Responds to UTSWMED Contract Cancellation on Gulf War Illness Research
NGWRC in reviewing both sides of the Contracting Failure for the UTSWMED/VA Collaborative Center on Gulf War Illness views the situation as a potential loss most of all to the ill Gulf War Veterans.
Jim Bunker, President of the NGWRC, states that the VA has left the door open for Dr Hailey to complete his work on the diagnosing of gulf war veterans neurological damage. This is critical work that must be done in an expedited manner and reports must be submitted to the VA. Journal articles must be written and submitted to peer reviewed journals so that these scientific findings and recommendations to neurologists can have the true impact on diagnosing of ill gulf war veterans.
Dr Hailey’s research with cutting edge technology in the diagnosis of specific Neurological Damage in ill gulf war veterans needs to be completed so that the guidelines in Diagnostic standards can be presented to the VA System as a Best Neurological Guidelines in Practice for Gulf War Veterans Ill with Gulf War Illness.
Jim Bunker, President of NGWRC, states that "this is the urgent landmark work that would result in the appropriate diagnosis and care of ill Gulf War Veterans that we as gulf war veterans have needed for 19 years."
The NGWRC encourages both sides of the contract issue UTSWMED and VA "to not forget that the gulf war veterans need them both to get the first step of neurological brain damage diagnosis right and implemented in order for the care and treatment of gulf war veterans to move forward."
The NGWRC recommends to the VA that the money for research be redirected quickly to addressing treatment research for the neurotoxin damage that the gulf war veterans have experienced as a priority and not to Chronic Fatigue and Fibromyalgia. "Without treating the neurotoxin damage the veterans will continue to have marked deterioration in mental function that is having the most significant impact on their continuing ability to function in life."
"For the Gulf War Veterans after 19 years of waiting, the cause of the damage is less important than the improvement in diagnosis and treatment to help improve the quality of our lives."
"When this work is completed and the VA is able to facilitate rapid implementation of the new diagnostic methods then truly we will have made significant improvements in our goals to get the best diagnosing of the specifics of brain injury that was sustained by exposures to hazardous neurotoxin agents in the Gulf War in 1990-91."
Denise Nichols, the VP of the NGWRC and Gulf War Veteran nurse, states that "with the resulting improvements in neurological testing the attitude and knowledge of VA physicians struggling to care for ill gulf war veterans would take a dynamic leap to improving care for the ill gulf war veterans.
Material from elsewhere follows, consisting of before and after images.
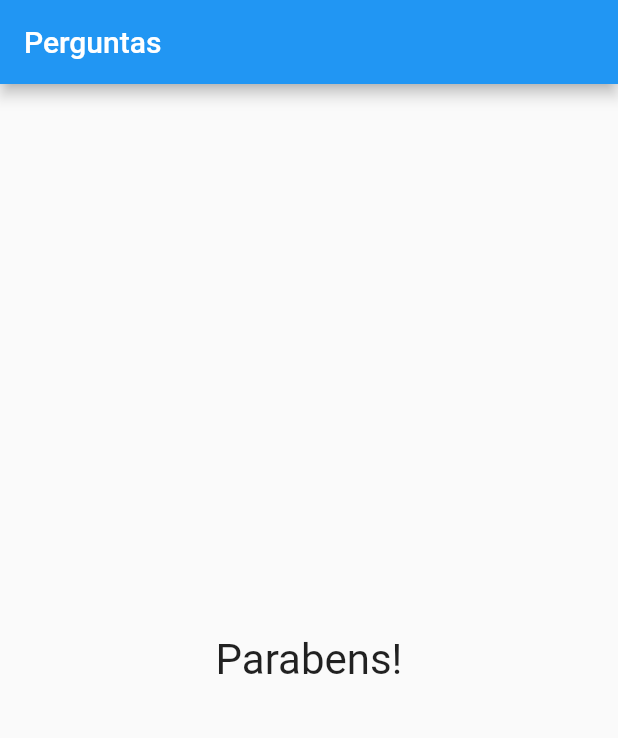
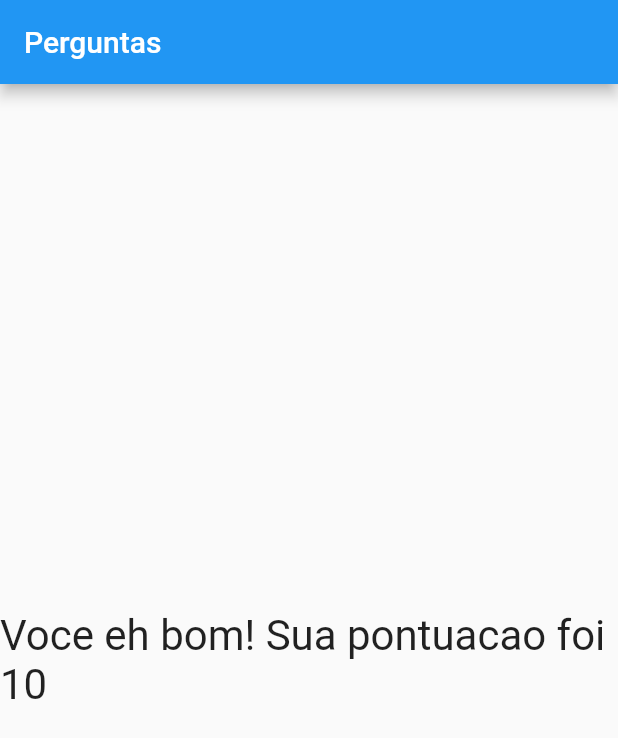
Before and after one commit to VadaGuilherme/flutter_questionario, a Flutter app: the screen it shows after launch, after a tap on "Preto", after a tap on "Gato", after a tap on "Andre", on a phone screen of 412 x 824 dp. Shown: the top 738 px of the screen. Run offline on Flutter 3.47's test engine with Material 2 defaults, Android fonts, the phone set to English and light mode, and no system bars.

Commit message:
Implement point

```diff
--- a/lib/main.dart
+++ b/lib/main.dart
@@ -7,18 +7,34 @@ main() => runApp(PerguntaApp());
 
 class _PerguntaAppState extends State<PerguntaApp> {
   var _perguntaSelecionada = 0;
+  var _pontuacaoTotal = 0;
   final _perguntas = const [
     {
       'texto': 'Qual eh a sua cor favorita ?',
-      'respostas': ['Preto', 'Vermelho', 'Verde', 'Branco'],
+      'respostas': [
+        {'texto': 'Preto', 'pontuacao': 10},
+        {'texto': 'Vermelho', 'pontuacao': 0},
+        {'texto': 'Verde', 'pontuacao': 0},
+        {'texto': 'Branco', 'pontuacao': 0},
+      ],
     },
     {
       'texto': 'Qual eh o seu animal favorito ?',
-      'respostas': ['Cachorro', 'Gato', 'Tartaruga', 'Coelho'],
+      'respostas': [
+        {'texto': 'Cachorro', 'pontuacao': 10},
+        {'texto': 'Gato', 'pontuacao': 0},
+        {'texto': 'Tartaruga', 'pontuacao': 0},
+        {'texto': 'Coelho', 'pontuacao': 0},
+      ],
     },
     {
       'texto': 'Qual seu irmao favorito ?',
-      'respostas': ['Maria', 'Joao', 'Andre', 'Leo'],
+      'respostas': [
+        {'texto': 'Maria', 'pontuacao': 10},
+        {'texto': 'Joao', 'pontuacao': 0},
+        {'texto': 'Andre', 'pontuacao': 0},
+        {'texto': 'Leo', 'pontuacao': 0},
+      ],
     }
   ];
 
@@ -26,10 +42,11 @@ class _PerguntaAppState extends State<PerguntaApp> {
     return _perguntaSelecionada < _perguntas.length;
   }
 
-  void _responder() {
+  void _responder(int pontuacao) {
     if (temPerguntaSelecionada) {
       setState(() {
         _perguntaSelecionada++;
+        _pontuacaoTotal += pontuacao;
       });
     }
   }
@@ -47,7 +64,7 @@ class _PerguntaAppState extends State<PerguntaApp> {
                   perguntaSelecionada: _perguntaSelecionada,
                   quandoResponder: _responder,
                 )
-              : Resultado()),
+              : Resultado(_pontuacaoTotal)),
     );
   }
 }
--- a/lib/questionario.dart
+++ b/lib/questionario.dart
@@ -5,7 +5,7 @@ import 'package:projeto_perguntas/resposta.dart';
 class Questionario extends StatelessWidget {
   final List<Map<String, Object>> perguntas;
   final int perguntaSelecionada;
-  final void Function() quandoResponder;
+  final void Function(int) quandoResponder;
 
   Questionario({
     @required this.perguntas,
@@ -19,14 +19,19 @@ class Questionario extends StatelessWidget {
 
   @override
   Widget build(BuildContext context) {
-    List<String> respostas = temPerguntaSelecionada
+    List<Map<String, Object>> respostas = temPerguntaSelecionada
         ? perguntas[perguntaSelecionada]['respostas']
         : null;
 
     return Column(
       children: [
         Questao(perguntas[perguntaSelecionada]['texto']),
-        ...respostas.map((t) => Resposta(t, quandoResponder)).toList(),
+        ...respostas.map((resp) {
+          return Resposta(
+            resp['texto'],
+            () => quandoResponder(resp['pontuacao']),
+          );
+        }).toList(),
       ],
     );
   }
--- a/lib/resultado.dart
+++ b/lib/resultado.dart
@@ -1,11 +1,27 @@
 import 'package:flutter/material.dart';
 
 class Resultado extends StatelessWidget {
+  final int pontuacao;
+
+  Resultado(this.pontuacao);
+
+  String get fraseResultado {
+    if (pontuacao < 8) {
+      return 'Parabens! Sua pontuacao foi ' + this.pontuacao.toString();
+    } else if (pontuacao < 12) {
+      return 'Voce eh bom! Sua pontuacao foi ' + this.pontuacao.toString();
+    } else if (pontuacao < 16) {
+      return 'Impressionante! Sua pontuacao foi ' + this.pontuacao.toString();
+    } else {
+      return 'Nivel Jedi! Sua pontuacao foi ' + this.pontuacao.toString();
+    }
+  }
+
   @override
   Widget build(BuildContext context) {
     return Center(
       child: Text(
-        'Parabens!',
+        fraseResultado,
         style: TextStyle(fontSize: 28),
       ),
     );
```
This would serve as the biomarker for neurological damage. Thus a critical step would have been reached."
Both agree that would help the development of effective appropriate treatments "That would be the biggest motivation factor to igniting medical researchers in the search for new treatment models."
You in effect would have proven that physiologic neurologic damage did occur as the gulf war veterans have been battling to prove for 19 years. The symptoms have been there for 19 years but the cutting edge diagnostic tools that were needed were not available.
Veterans want only studies into improving their health, we feel there has been to many on CFS, FM and ALS and the money needs to go in other places. President Bunker asks, “Why spend money on something that a veteran gets service connected for by just being in the war. We need treatment so we can live a better life.”
James A. Bunker
National Gulf War Resource Center, Inc.
2611 SW 17th St
Topeka, KS 66604
Toll free 866-531-7183